-- DATASET EXTRACT follows --

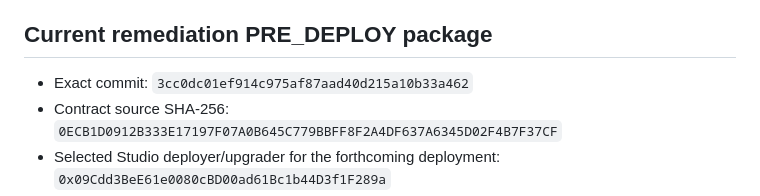
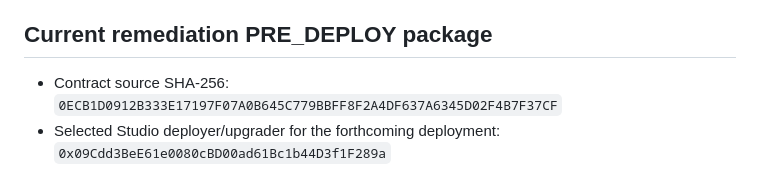
Before and after one commit to ldkfj/charity-program-claim-ledger, a Markdown page: docs/DEPLOYMENT.md, the part around the change. Drawn GitHub-style.

Commit message:
docs: remove self-referential revision field

```diff
--- a/docs/DEPLOYMENT.md
+++ b/docs/DEPLOYMENT.md
@@ -4,7 +4,6 @@
 
 ## Current remediation PRE_DEPLOY package
 
-- Exact commit: `3cc0dc01ef914c975af87aad40d215a10b33a462`
 - Contract source SHA-256: `0ECB1D0912B333E17197F07A0B645C779BBFF8F2A4DF637A6345D02F4B7F37CF`
 - Selected Studio deployer/upgrader for the forthcoming deployment: `0x09Cdd3BeE61e0080cBD00ad61Bc1b44D3f1F289a`
 - Deployment transaction and contract address: not yet created for this revision
```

-- DATASET EXTRACT concluded --

§ **THE TASK**: Your copy must match the records above exactly, apart from the pictures, which are excluded.

§ **ANSWER AREA**:
Before and after one commit to ldkfj/charity-program-claim-ledger, a Markdown page: docs/DEPLOYMENT.md, the part around the change. Drawn GitHub-style.

Commit message:
docs: remove self-referential revision field

```diff
--- a/docs/DEPLOYMENT.md
+++ b/docs/DEPLOYMENT.md
@@ -4,7 +4,6 @@
 
 ## Current remediation PRE_DEPLOY package
 
-- Exact commit: `3cc0dc01ef914c975af87aad40d215a10b33a462`
 - Contract source SHA-256: `0ECB1D0912B333E17197F07A0B645C779BBFF8F2A4DF637A6345D02F4B7F37CF`
 - Selected Studio deployer/upgrader for the forthcoming deployment: `0x09Cdd3BeE61e0080cBD00ad61Bc1b44D3f1F289a`
 - Deployment transaction and contract address: not yet created for this revision
```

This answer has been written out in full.